### TASK DETAILS
Reproduce the entries verbatim; no pictures.

### SUPPLIED RECORDS

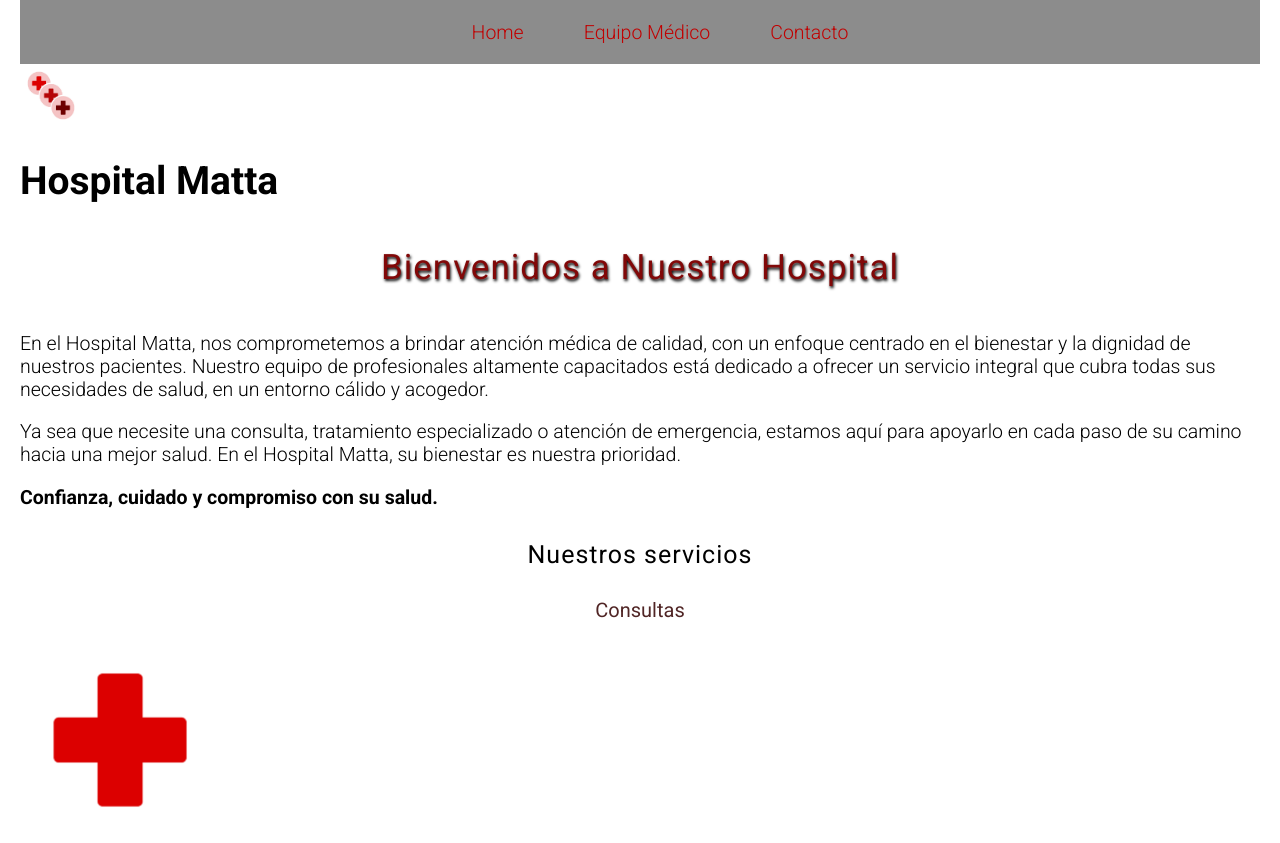
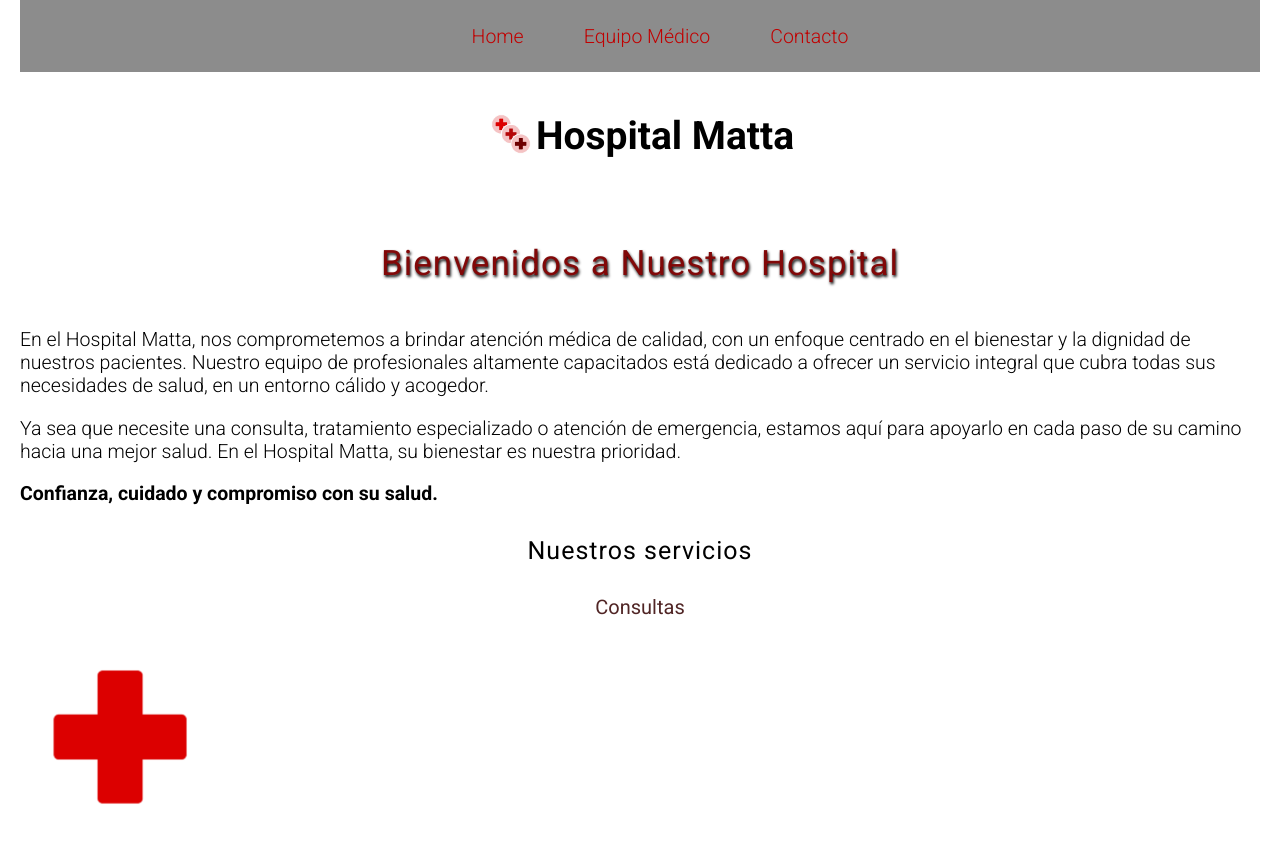
Before and after one commit to anemonadja/0.-ENTREGAS, a plain HTML site: page M2AE2/pags/index.html in a window 1280 px wide. Shown: the top 843 px of the page. Drawn offline with Linux system fonts and the light colour scheme.

Commit message:
mas cambios

```diff
--- a/M2AE2/assets/css/styles.css
+++ b/M2AE2/assets/css/styles.css
@@ -32,8 +32,8 @@ body {
     background-color: rgb(140, 140, 140);
     text-align: center;
     color: white;
-    padding-right: 10%;
-    padding: 1px;
+    padding-top: 5px;
+padding-bottom: 5px;
     }
 
 .navbar-list {
@@ -46,6 +46,30 @@ body {
 .navbar-list a {
     color: white;
     text-decoration: none;
+}
+
+.navbar-list a:hover {
+    text-decoration: underline;
+}
+
+.navbar-list a:link {
+    color: rgb(193, 1, 1);
+}
+.navbar-list a:visited {
+    color: rgb(8, 14, 128);
+}
+.navbar-list a:hover {
+    color: rgb(242, 255, 0);
+}
+.navbar-list a:active {
+    color: rgb(193, 1, 1);
+}
+
+.section-header {
+    display: flex;
+    align-items: center;
+    justify-content: center;
+    padding: 1rem
 }
 
 @media (min-width: 70em) {
--- a/M2AE2/pags/index.html
+++ b/M2AE2/pags/index.html
@@ -34,12 +34,18 @@
             </ul>
         </nav>
         <main>
-            <header>
-                <img style="width:5%; aspect-ratio:212/214;"
-                src="/M2AE2/assets/img/hospital-icon.jpg"
-                alt="Un ícono de un edificio en silueta negra, con una cruz blanca al centro en un círculo rojo y todo esto dentro de un círculo blanco con borde rojo.">
-                <h1>Hospital Matta</h1>
-            </header>
+            <header id="inicio" class="section-header">
+                <div class="header-image">
+                    <img
+                    width="50px"
+                    src="/M2AE2/assets/img/hospital-icon.jpg"
+                    alt="Un ícono de 3 cruces rojas."
+                    class="responsive-ing">
+                </div>
+                <div class="header-content">
+                    <h1>Hospital Matta</h1>
+                </div>
+                </header>
 <!--Botón reservar cita
     <a href="https://agenda.bupa.cl/integramedica/mis-reservas/mis-reservas-datos?_gl=1*1twupeq*_ga*OTU4ODI5NTA3LjE3MTc1Mjk4NDg.*_ga_RLCGHQDD0D*MTcyOTU0NDAxNS4zLjAuMTcyOTU0NDAxNS4wLjAuMA.."
     target="_blank"
```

### FINISHED TASK
Before and after one commit to anemonadja/0.-ENTREGAS, a plain HTML site: page M2AE2/pags/index.html in a window 1280 px wide. Shown: the top 843 px of the page. Drawn offline with Linux system fonts and the light colour scheme.

Commit message:
mas cambios

```diff
--- a/M2AE2/assets/css/styles.css
+++ b/M2AE2/assets/css/styles.css
@@ -32,8 +32,8 @@ body {
     background-color: rgb(140, 140, 140);
     text-align: center;
     color: white;
-    padding-right: 10%;
-    padding: 1px;
+    padding-top: 5px;
+padding-bottom: 5px;
     }
 
 .navbar-list {
@@ -46,6 +46,30 @@ body {
 .navbar-list a {
     color: white;
     text-decoration: none;
+}
+
+.navbar-list a:hover {
+    text-decoration: underline;
+}
+
+.navbar-list a:link {
+    color: rgb(193, 1, 1);
+}
+.navbar-list a:visited {
+    color: rgb(8, 14, 128);
+}
+.navbar-list a:hover {
+    color: rgb(242, 255, 0);
+}
+.navbar-list a:active {
+    color: rgb(193, 1, 1);
+}
+
+.section-header {
+    display: flex;
+    align-items: center;
+    justify-content: center;
+    padding: 1rem
 }
 
 @media (min-width: 70em) {
--- a/M2AE2/pags/index.html
+++ b/M2AE2/pags/index.html
@@ -34,12 +34,18 @@
             </ul>
         </nav>
         <main>
-            <header>
-                <img style="width:5%; aspect-ratio:212/214;"
-                src="/M2AE2/assets/img/hospital-icon.jpg"
-                alt="Un ícono de un edificio en silueta negra, con una cruz blanca al centro en un círculo rojo y todo esto dentro de un círculo blanco con borde rojo.">
-                <h1>Hospital Matta</h1>
-            </header>
+            <header id="inicio" class="section-header">
+                <div class="header-image">
+                    <img
+                    width="50px"
+                    src="/M2AE2/assets/img/hospital-icon.jpg"
+                    alt="Un ícono de 3 cruces rojas."
+                    class="responsive-ing">
+                </div>
+                <div class="header-content">
+                    <h1>Hospital Matta</h1>
+                </div>
+                </header>
 <!--Botón reservar cita
     <a href="https://agenda.bupa.cl/integramedica/mis-reservas/mis-reservas-datos?_gl=1*1twupeq*_ga*OTU4ODI5NTA3LjE3MTc1Mjk4NDg.*_ga_RLCGHQDD0D*MTcyOTU0NDAxNS4zLjAuMTcyOTU0NDAxNS4wLjAuMA.."
     target="_blank"
```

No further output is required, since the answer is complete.